The German Archaeological Institute (DAI) follows an integrative research approach in paradigmatic research projects designed to pursue theory-based lines of inquiry. The range of projects includes a wide variety of formats with regard to duration, methodology, and interdisciplinary constellations.
Characteristic for DAI's project structure is a long-term commitment – spanning more than a hundred years in some cases – at sites like Uruk, Pergamon, and Olympia, also covering the necessary infrastructure such as excavation houses. To these sites – major cities and sanctuaries with a correspondingly complex array of findings and research potential – we bring ever new research questions aimed at understanding the site as an example of fundamental cultural and societal principles characteristic for a certain timeframe of region. This long-term presence in our guest and partner countries plays a key role in establishing and maintaining collaborations built on mutual trust.
DAI's long-term approach does not only include the commitment at particular sites but also long-term projects that pursue complex research inquiries over longer time periods of 10 to 15 years. DAI long-term research projects include those currently under way in Tayma, at Göbekli Tepe, in Milet, and in Abydos. At these sites DAI is pursuing complex archeological research questions that requires the use of a wide range of methods. Due to the wealth of material, fundamental scientific work on editions, e.g. of inscriptions in larger regions, is also usually designed as a long-term project.

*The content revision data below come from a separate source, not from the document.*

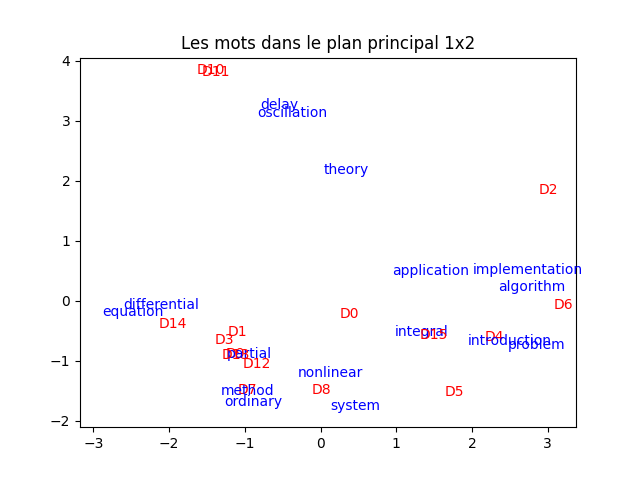
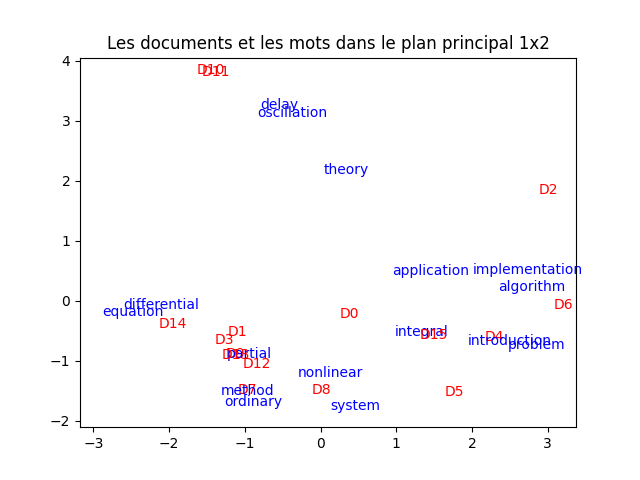
update

Changed region(s): [[0.1562, 0.0625, 0.875, 0.125]]

diff --git a/ensg/miashs/l3-sd3/tps/reduction-dimension/lsa.html b/ensg/miashs/l3-sd3/tps/reduction-dimension/lsa.html
@@ -192,7 +192,7 @@ tf [16, [1, 6, 15]] = 1</pre>
 
       <br>
 
-      Il est très intéressant de projet les documents et les mots dans le même plan. <b>À faire&nbsp;:</b> faites-le, en indiquant les documents et les mots avec des couleurs différentes. Vous devez obtenir quelque chose comme ceci&nbsp;:
+      Il est très intéressant de projeter les documents et les mots dans le même plan. <b>À faire&nbsp;:</b> faites-le, en indiquant les documents et les mots avec des couleurs différentes. Vous devez obtenir quelque chose comme ceci&nbsp;:
 
       <br>
 
@@ -216,17 +216,17 @@ tf [16, [1, 6, 15]] = 1</pre>
 	<br>
 	<br>
 
-	On fait une SVD en partant de la même matrice que pour l'ACP, c'est-à-dire la représentation TF.IDF, normée et centrée-réduite. Je suppose que vous avez nommé cet objet <code>X_scaled</code.>
+	On fait une SVD en partant de la même matrice que pour l'ACP, c'est-à-dire la représentation TF.IDF. Je suppose que vous avez nommé cet objet <code>tfidf</code.>
 	Pour réaliser la SVD, on fait comme suit&nbsp;:
 
       </p>
 
       <pre>from scipy.linalg import svd
-U, Sigma, V = svd (X_scaled)</pre>
+U, Sigma, V = svd (tfidf)</pre>
 
       <p>
 
-	On utilise ensuite <code>U</code> et <code>Sigma</code> pour projeter les documents, et la transposée de <code>V</code> et <code>Sigma</code> pour projeter les documents.
+	On utilise ensuite <code>U</code> et <code>Sigma</code> pour projeter les documents, et <code>V</code> et <code>Sigma</code> pour projeter les documents.
 
 	<br>
 
@@ -234,11 +234,15 @@ U, Sigma, V = svd (X_scaled)</pre>
 
 	<br>
 
-	Celles des mots sont <code>Sigma [0] * V. transpose () [:, 0]</code> et <code>Sigma [1] * V. transpose () [:, 1]</code>.
+	Celles des mots sont <code>Sigma [0] * V. transpose () [0, :]</code> et <code>Sigma [1] * V [1, :]</code>.
 
       <br>
 
-      <b>À faire&nbsp;:</b> faites tout ce qui vient d'être expliqué. Vous devez obtenir les mêmes graphiques que précédemment.
+      <b>À faire&nbsp;:</b> faites tout ce qui vient d'être expliqué. Vous devez obtenir ce graphique&nbsp;:
+
+      <br>
+
+      <img src="LDS.docs-mots-SVD.png" width="400pt" alt="Projection documents et mods par LSA" />
 
       </p>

Short- and medium-term projects
Specific research questions may also be pursued in short- and medium-term projects. These may include the examination of a particular building complex in a limited excavation or documentation and survey of the building. Minimal-invasive sondages based on geophysical surveys, performed to clarify the chronological and stratigraphic classification, also fall into this category. Projects for the professionalization and qualification of young scholars typically have a medium-term perspective. Moreover, short-termed investigatory and exploratory projects serve to sound out the potential for further in-depth research and to build a basis for new collaborations.
Inter- and transdisciplinary research approaches are increasingly important when it comes to answering complex archeological questions. This includes research collaborations with other disciplines as well as institutions. DAI projects and researchers are therefore involved in and part of numerous research association projects. Organizational models include DFG focus programs, research groups, EU projects, excellence clusters, and many others.
Since 2006, research activities within the DAI have been organized in research clusters pursuing overarching questions in cultural sciences. Since 2014, we have also been integrating research projects to investigate trans-regional research questions.